*What is required*
Below are the entries to retype; reproduce each one exactly.

-----

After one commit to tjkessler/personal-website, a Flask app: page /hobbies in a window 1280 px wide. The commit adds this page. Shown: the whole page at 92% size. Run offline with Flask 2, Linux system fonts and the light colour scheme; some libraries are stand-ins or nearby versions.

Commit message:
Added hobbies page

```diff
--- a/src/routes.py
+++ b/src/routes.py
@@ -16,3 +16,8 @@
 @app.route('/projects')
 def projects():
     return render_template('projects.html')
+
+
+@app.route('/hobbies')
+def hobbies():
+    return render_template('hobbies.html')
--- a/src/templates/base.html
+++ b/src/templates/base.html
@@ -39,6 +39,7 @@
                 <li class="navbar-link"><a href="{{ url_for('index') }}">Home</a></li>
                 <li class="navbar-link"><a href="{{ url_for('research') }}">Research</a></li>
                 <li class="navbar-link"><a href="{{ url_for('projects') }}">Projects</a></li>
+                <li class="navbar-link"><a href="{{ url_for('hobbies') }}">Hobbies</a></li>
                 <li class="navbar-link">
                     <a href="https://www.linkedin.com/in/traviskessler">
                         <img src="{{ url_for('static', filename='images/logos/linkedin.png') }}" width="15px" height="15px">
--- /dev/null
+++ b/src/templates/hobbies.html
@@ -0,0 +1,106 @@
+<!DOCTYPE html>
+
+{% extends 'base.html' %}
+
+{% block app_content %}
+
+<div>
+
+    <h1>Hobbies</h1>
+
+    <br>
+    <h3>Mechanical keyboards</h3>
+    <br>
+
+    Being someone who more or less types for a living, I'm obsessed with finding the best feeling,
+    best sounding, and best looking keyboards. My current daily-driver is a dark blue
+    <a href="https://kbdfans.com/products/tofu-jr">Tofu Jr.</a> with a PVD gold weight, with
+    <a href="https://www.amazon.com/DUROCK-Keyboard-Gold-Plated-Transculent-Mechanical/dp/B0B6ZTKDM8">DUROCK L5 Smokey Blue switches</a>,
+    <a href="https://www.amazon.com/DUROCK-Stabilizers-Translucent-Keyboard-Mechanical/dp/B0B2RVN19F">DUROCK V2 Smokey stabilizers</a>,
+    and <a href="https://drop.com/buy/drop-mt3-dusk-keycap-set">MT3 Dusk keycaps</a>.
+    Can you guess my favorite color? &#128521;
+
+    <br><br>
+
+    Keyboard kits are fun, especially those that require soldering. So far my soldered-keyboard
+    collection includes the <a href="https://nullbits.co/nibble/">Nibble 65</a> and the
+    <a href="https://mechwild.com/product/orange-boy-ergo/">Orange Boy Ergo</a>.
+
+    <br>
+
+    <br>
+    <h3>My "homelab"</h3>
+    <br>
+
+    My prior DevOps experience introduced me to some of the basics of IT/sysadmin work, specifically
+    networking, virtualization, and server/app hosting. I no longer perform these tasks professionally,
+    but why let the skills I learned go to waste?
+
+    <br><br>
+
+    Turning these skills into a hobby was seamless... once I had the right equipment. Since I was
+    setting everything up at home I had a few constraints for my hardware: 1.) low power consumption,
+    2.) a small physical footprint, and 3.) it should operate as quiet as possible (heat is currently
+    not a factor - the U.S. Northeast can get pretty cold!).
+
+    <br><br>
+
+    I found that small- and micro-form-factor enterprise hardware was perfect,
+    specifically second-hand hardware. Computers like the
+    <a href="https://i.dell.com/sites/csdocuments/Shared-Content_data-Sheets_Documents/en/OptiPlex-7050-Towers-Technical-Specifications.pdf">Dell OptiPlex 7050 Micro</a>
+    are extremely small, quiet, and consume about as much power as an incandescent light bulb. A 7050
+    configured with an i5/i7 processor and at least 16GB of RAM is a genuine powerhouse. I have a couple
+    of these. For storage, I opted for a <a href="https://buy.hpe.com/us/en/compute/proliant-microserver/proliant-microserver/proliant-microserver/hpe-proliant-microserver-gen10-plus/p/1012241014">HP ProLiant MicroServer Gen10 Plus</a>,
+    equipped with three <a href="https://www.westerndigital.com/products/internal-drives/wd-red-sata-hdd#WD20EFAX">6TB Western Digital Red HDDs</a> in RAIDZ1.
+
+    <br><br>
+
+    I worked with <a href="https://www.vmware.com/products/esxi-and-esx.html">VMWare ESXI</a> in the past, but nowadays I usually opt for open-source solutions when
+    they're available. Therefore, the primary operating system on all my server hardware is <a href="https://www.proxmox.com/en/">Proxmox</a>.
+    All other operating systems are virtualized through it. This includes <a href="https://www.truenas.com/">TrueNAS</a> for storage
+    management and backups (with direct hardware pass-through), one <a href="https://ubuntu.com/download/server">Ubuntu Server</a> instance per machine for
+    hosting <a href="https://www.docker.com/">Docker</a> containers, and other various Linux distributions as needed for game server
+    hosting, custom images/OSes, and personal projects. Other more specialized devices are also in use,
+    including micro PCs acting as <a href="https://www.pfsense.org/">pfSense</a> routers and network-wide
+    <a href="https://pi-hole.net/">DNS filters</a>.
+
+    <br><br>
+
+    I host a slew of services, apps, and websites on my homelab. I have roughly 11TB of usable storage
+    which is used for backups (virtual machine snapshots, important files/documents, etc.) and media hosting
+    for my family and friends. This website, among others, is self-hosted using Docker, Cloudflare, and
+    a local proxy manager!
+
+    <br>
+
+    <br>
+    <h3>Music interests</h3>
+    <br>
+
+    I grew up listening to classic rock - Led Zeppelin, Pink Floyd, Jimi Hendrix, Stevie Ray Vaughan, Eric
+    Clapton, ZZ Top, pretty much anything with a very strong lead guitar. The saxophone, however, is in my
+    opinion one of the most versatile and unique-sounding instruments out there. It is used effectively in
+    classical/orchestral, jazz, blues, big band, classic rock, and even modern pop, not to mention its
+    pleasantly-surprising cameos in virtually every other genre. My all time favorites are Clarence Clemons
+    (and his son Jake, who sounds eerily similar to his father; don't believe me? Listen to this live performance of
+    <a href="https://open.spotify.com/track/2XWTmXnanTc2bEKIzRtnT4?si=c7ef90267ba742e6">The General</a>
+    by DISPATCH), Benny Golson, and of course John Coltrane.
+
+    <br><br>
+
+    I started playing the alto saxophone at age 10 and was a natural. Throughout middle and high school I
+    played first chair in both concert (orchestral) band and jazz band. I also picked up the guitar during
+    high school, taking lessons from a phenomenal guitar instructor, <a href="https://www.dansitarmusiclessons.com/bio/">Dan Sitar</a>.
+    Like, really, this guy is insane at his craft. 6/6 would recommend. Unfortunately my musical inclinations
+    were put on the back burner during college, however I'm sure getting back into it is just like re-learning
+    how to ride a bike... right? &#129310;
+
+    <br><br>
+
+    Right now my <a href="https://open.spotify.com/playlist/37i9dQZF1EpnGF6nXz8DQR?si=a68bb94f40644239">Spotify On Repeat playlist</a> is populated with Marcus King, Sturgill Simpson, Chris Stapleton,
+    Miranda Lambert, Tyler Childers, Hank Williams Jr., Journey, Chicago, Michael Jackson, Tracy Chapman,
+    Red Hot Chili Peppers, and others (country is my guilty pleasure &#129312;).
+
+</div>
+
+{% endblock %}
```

-----

*Solution to this task*
After one commit to tjkessler/personal-website, a Flask app: page /hobbies in a window 1280 px wide. The commit adds this page. Shown: the whole page at 92% size. Run offline with Flask 2, Linux system fonts and the light colour scheme; some libraries are stand-ins or nearby versions.

Commit message:
Added hobbies page

```diff
--- a/src/routes.py
+++ b/src/routes.py
@@ -16,3 +16,8 @@
 @app.route('/projects')
 def projects():
     return render_template('projects.html')
+
+
+@app.route('/hobbies')
+def hobbies():
+    return render_template('hobbies.html')
--- a/src/templates/base.html
+++ b/src/templates/base.html
@@ -39,6 +39,7 @@
                 <li class="navbar-link"><a href="{{ url_for('index') }}">Home</a></li>
                 <li class="navbar-link"><a href="{{ url_for('research') }}">Research</a></li>
                 <li class="navbar-link"><a href="{{ url_for('projects') }}">Projects</a></li>
+                <li class="navbar-link"><a href="{{ url_for('hobbies') }}">Hobbies</a></li>
                 <li class="navbar-link">
                     <a href="https://www.linkedin.com/in/traviskessler">
                         <img src="{{ url_for('static', filename='images/logos/linkedin.png') }}" width="15px" height="15px">
--- /dev/null
+++ b/src/templates/hobbies.html
@@ -0,0 +1,106 @@
+<!DOCTYPE html>
+
+{% extends 'base.html' %}
+
+{% block app_content %}
+
+<div>
+
+    <h1>Hobbies</h1>
+
+    <br>
+    <h3>Mechanical keyboards</h3>
+    <br>
+
+    Being someone who more or less types for a living, I'm obsessed with finding the best feeling,
+    best sounding, and best looking keyboards. My current daily-driver is a dark blue
+    <a href="https://kbdfans.com/products/tofu-jr">Tofu Jr.</a> with a PVD gold weight, with
+    <a href="https://www.amazon.com/DUROCK-Keyboard-Gold-Plated-Transculent-Mechanical/dp/B0B6ZTKDM8">DUROCK L5 Smokey Blue switches</a>,
+    <a href="https://www.amazon.com/DUROCK-Stabilizers-Translucent-Keyboard-Mechanical/dp/B0B2RVN19F">DUROCK V2 Smokey stabilizers</a>,
+    and <a href="https://drop.com/buy/drop-mt3-dusk-keycap-set">MT3 Dusk keycaps</a>.
+    Can you guess my favorite color? &#128521;
+
+    <br><br>
+
+    Keyboard kits are fun, especially those that require soldering. So far my soldered-keyboard
+    collection includes the <a href="https://nullbits.co/nibble/">Nibble 65</a> and the
+    <a href="https://mechwild.com/product/orange-boy-ergo/">Orange Boy Ergo</a>.
+
+    <br>
+
+    <br>
+    <h3>My "homelab"</h3>
+    <br>
+
+    My prior DevOps experience introduced me to some of the basics of IT/sysadmin work, specifically
+    networking, virtualization, and server/app hosting. I no longer perform these tasks professionally,
+    but why let the skills I learned go to waste?
+
+    <br><br>
+
+    Turning these skills into a hobby was seamless... once I had the right equipment. Since I was
+    setting everything up at home I had a few constraints for my hardware: 1.) low power consumption,
+    2.) a small physical footprint, and 3.) it should operate as quiet as possible (heat is currently
+    not a factor - the U.S. Northeast can get pretty cold!).
+
+    <br><br>
+
+    I found that small- and micro-form-factor enterprise hardware was perfect,
+    specifically second-hand hardware. Computers like the
+    <a href="https://i.dell.com/sites/csdocuments/Shared-Content_data-Sheets_Documents/en/OptiPlex-7050-Towers-Technical-Specifications.pdf">Dell OptiPlex 7050 Micro</a>
+    are extremely small, quiet, and consume about as much power as an incandescent light bulb. A 7050
+    configured with an i5/i7 processor and at least 16GB of RAM is a genuine powerhouse. I have a couple
+    of these. For storage, I opted for a <a href="https://buy.hpe.com/us/en/compute/proliant-microserver/proliant-microserver/proliant-microserver/hpe-proliant-microserver-gen10-plus/p/1012241014">HP ProLiant MicroServer Gen10 Plus</a>,
+    equipped with three <a href="https://www.westerndigital.com/products/internal-drives/wd-red-sata-hdd#WD20EFAX">6TB Western Digital Red HDDs</a> in RAIDZ1.
+
+    <br><br>
+
+    I worked with <a href="https://www.vmware.com/products/esxi-and-esx.html">VMWare ESXI</a> in the past, but nowadays I usually opt for open-source solutions when
+    they're available. Therefore, the primary operating system on all my server hardware is <a href="https://www.proxmox.com/en/">Proxmox</a>.
+    All other operating systems are virtualized through it. This includes <a href="https://www.truenas.com/">TrueNAS</a> for storage
+    management and backups (with direct hardware pass-through), one <a href="https://ubuntu.com/download/server">Ubuntu Server</a> instance per machine for
+    hosting <a href="https://www.docker.com/">Docker</a> containers, and other various Linux distributions as needed for game server
+    hosting, custom images/OSes, and personal projects. Other more specialized devices are also in use,
+    including micro PCs acting as <a href="https://www.pfsense.org/">pfSense</a> routers and network-wide
+    <a href="https://pi-hole.net/">DNS filters</a>.
+
+    <br><br>
+
+    I host a slew of services, apps, and websites on my homelab. I have roughly 11TB of usable storage
+    which is used for backups (virtual machine snapshots, important files/documents, etc.) and media hosting
+    for my family and friends. This website, among others, is self-hosted using Docker, Cloudflare, and
+    a local proxy manager!
+
+    <br>
+
+    <br>
+    <h3>Music interests</h3>
+    <br>
+
+    I grew up listening to classic rock - Led Zeppelin, Pink Floyd, Jimi Hendrix, Stevie Ray Vaughan, Eric
+    Clapton, ZZ Top, pretty much anything with a very strong lead guitar. The saxophone, however, is in my
+    opinion one of the most versatile and unique-sounding instruments out there. It is used effectively in
+    classical/orchestral, jazz, blues, big band, classic rock, and even modern pop, not to mention its
+    pleasantly-surprising cameos in virtually every other genre. My all time favorites are Clarence Clemons
+    (and his son Jake, who sounds eerily similar to his father; don't believe me? Listen to this live performance of
+    <a href="https://open.spotify.com/track/2XWTmXnanTc2bEKIzRtnT4?si=c7ef90267ba742e6">The General</a>
+    by DISPATCH), Benny Golson, and of course John Coltrane.
+
+    <br><br>
+
+    I started playing the alto saxophone at age 10 and was a natural. Throughout middle and high school I
+    played first chair in both concert (orchestral) band and jazz band. I also picked up the guitar during
+    high school, taking lessons from a phenomenal guitar instructor, <a href="https://www.dansitarmusiclessons.com/bio/">Dan Sitar</a>.
+    Like, really, this guy is insane at his craft. 6/6 would recommend. Unfortunately my musical inclinations
+    were put on the back burner during college, however I'm sure getting back into it is just like re-learning
+    how to ride a bike... right? &#129310;
+
+    <br><br>
+
+    Right now my <a href="https://open.spotify.com/playlist/37i9dQZF1EpnGF6nXz8DQR?si=a68bb94f40644239">Spotify On Repeat playlist</a> is populated with Marcus King, Sturgill Simpson, Chris Stapleton,
+    Miranda Lambert, Tyler Childers, Hank Williams Jr., Journey, Chicago, Michael Jackson, Tracy Chapman,
+    Red Hot Chili Peppers, and others (country is my guilty pleasure &#129312;).
+
+</div>
+
+{% endblock %}
```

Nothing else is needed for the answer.